→ Problem requirements: The lines to copy from the data below are those that hold the string "offset".

→ Data to examine:
::::::::
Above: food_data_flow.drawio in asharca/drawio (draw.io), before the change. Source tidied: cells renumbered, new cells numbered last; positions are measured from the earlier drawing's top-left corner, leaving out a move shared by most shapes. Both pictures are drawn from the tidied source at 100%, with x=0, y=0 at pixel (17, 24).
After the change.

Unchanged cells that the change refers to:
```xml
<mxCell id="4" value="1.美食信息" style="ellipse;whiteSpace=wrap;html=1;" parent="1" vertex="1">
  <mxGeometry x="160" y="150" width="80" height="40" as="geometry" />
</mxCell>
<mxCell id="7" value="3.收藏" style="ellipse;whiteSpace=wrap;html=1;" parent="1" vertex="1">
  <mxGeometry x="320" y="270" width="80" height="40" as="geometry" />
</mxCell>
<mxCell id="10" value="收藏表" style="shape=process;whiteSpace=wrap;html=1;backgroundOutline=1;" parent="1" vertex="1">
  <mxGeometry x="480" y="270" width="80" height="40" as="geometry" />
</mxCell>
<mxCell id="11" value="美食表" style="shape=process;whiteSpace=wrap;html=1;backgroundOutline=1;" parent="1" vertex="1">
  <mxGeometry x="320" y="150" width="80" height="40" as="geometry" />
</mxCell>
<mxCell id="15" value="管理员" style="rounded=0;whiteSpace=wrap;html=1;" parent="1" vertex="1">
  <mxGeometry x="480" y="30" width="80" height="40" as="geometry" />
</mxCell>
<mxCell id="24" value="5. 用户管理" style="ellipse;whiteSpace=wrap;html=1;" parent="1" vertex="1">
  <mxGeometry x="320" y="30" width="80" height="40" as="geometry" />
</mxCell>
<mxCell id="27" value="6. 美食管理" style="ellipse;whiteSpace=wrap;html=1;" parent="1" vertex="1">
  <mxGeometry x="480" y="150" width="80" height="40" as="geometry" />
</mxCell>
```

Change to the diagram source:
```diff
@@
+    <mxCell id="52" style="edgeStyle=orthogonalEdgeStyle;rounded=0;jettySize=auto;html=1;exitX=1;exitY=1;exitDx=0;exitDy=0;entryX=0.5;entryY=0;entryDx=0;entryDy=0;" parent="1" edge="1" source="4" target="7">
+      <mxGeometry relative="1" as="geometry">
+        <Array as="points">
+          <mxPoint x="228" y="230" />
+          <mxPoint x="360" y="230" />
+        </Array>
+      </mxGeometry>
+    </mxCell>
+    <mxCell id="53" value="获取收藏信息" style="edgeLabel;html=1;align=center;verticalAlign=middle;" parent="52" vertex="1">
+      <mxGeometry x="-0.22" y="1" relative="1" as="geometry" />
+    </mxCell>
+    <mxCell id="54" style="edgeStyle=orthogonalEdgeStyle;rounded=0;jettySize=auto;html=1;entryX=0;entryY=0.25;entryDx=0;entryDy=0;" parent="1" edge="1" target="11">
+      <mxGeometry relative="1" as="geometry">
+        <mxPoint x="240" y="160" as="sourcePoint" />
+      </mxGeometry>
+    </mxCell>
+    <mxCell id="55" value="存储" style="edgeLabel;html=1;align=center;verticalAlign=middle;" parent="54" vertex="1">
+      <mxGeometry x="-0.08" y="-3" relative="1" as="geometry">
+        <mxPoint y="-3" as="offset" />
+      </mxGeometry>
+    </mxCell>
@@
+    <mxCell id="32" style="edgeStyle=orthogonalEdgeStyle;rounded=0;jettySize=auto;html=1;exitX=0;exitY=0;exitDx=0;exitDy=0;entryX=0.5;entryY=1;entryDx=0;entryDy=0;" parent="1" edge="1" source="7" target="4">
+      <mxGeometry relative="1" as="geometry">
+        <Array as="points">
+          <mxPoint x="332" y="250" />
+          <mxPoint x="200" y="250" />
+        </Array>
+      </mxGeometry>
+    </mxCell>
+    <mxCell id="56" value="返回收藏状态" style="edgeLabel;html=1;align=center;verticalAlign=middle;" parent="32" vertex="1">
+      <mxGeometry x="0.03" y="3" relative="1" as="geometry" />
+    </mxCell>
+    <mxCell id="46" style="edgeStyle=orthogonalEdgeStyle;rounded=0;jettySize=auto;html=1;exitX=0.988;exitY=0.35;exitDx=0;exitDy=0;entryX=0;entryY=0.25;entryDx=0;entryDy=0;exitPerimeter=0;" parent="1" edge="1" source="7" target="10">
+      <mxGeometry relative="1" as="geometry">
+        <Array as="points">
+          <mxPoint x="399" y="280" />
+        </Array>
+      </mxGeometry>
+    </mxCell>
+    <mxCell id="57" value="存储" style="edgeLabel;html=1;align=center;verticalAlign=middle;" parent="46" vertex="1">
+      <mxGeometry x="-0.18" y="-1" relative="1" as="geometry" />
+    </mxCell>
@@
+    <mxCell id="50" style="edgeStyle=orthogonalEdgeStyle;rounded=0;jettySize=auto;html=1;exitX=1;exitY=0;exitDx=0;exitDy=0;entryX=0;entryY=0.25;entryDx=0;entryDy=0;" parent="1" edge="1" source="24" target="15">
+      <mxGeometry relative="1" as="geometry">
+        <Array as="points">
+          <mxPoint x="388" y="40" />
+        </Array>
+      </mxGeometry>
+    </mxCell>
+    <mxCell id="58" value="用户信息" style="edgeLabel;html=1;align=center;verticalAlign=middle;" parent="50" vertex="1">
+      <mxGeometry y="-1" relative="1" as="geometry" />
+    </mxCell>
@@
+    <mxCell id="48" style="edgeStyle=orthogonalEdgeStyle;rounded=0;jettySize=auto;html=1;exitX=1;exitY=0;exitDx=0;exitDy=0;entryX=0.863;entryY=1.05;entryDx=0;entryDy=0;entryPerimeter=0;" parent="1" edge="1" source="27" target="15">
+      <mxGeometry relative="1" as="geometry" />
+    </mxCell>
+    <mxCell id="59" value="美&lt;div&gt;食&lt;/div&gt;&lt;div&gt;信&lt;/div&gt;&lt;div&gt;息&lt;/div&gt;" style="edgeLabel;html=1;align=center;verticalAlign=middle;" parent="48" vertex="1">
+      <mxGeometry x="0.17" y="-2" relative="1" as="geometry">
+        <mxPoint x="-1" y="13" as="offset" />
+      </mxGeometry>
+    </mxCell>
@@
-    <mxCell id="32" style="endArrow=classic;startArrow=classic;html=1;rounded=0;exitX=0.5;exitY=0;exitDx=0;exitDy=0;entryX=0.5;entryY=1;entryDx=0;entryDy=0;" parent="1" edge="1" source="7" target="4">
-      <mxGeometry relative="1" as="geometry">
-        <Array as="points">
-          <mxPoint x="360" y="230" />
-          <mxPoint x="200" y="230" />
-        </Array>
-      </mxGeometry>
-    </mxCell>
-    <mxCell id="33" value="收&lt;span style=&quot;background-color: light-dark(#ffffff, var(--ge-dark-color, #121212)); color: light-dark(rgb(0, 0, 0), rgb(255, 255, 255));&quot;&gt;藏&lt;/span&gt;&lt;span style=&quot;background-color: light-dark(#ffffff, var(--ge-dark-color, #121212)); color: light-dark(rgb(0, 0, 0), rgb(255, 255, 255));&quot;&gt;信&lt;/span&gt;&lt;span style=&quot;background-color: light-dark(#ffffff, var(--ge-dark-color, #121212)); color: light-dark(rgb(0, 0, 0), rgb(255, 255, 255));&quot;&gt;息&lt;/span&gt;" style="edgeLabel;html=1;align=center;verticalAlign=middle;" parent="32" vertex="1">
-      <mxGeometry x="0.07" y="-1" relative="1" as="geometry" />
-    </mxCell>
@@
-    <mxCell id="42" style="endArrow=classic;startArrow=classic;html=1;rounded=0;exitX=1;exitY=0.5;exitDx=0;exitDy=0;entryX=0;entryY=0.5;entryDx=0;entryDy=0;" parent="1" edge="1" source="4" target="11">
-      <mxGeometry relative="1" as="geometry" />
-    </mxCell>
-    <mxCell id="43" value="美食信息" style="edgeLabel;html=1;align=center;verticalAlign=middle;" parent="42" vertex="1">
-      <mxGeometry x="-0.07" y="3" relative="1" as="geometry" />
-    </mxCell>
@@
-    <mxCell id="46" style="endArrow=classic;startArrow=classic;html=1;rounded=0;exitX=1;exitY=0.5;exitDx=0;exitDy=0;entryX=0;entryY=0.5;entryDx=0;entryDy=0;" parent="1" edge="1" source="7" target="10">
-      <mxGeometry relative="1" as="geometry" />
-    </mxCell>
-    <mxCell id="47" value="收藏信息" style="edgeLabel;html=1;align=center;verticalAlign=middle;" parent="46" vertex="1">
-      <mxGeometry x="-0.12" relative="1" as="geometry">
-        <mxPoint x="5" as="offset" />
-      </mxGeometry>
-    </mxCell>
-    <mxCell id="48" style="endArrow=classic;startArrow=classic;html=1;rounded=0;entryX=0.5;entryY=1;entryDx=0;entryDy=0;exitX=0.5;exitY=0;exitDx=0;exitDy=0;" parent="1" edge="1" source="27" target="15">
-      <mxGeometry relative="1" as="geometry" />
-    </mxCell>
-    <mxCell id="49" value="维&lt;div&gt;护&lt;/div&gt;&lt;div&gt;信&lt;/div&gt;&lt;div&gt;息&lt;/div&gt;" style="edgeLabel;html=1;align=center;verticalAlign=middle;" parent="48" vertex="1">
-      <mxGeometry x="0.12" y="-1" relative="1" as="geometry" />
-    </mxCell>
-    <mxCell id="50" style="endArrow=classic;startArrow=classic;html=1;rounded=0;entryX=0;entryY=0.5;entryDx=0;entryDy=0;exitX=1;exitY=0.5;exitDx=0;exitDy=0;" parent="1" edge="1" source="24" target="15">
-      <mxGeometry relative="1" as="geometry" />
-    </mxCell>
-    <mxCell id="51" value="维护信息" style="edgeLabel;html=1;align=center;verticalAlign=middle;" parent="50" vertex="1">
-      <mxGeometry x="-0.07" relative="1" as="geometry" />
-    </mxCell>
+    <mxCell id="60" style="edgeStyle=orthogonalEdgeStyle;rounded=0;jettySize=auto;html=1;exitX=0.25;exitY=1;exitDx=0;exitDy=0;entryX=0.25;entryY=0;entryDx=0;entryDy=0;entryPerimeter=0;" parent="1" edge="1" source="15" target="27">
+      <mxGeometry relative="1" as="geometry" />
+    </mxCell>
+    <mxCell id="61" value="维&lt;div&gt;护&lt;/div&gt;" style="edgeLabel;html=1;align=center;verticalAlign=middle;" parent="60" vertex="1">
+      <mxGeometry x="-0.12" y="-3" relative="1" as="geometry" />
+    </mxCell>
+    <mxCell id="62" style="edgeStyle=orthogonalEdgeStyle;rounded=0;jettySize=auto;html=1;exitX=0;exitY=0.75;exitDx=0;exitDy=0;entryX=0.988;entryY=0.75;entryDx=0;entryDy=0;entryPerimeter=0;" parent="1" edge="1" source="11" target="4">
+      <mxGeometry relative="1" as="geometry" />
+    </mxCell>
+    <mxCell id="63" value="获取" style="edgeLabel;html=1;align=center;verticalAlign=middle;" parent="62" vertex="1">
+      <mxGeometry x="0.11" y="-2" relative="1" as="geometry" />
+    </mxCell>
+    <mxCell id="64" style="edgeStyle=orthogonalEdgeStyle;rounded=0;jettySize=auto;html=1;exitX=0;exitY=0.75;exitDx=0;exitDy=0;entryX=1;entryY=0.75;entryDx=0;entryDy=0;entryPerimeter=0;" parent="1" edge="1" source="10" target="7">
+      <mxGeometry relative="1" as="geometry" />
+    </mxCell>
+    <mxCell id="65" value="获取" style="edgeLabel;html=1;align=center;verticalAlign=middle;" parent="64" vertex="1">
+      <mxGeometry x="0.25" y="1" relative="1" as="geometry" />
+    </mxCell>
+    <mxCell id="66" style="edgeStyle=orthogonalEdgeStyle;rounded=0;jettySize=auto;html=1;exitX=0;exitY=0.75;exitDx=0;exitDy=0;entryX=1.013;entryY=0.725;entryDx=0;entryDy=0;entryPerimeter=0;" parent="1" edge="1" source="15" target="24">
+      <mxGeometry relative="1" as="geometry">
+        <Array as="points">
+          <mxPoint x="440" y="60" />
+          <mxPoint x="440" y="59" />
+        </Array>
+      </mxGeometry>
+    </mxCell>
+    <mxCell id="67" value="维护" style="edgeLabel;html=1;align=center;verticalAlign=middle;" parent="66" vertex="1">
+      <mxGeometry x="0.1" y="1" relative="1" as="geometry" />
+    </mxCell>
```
::::::::
→ Response to this task:
+        <mxPoint y="-3" as="offset" />
+        <mxPoint x="-1" y="13" as="offset" />
-        <mxPoint x="5" as="offset" />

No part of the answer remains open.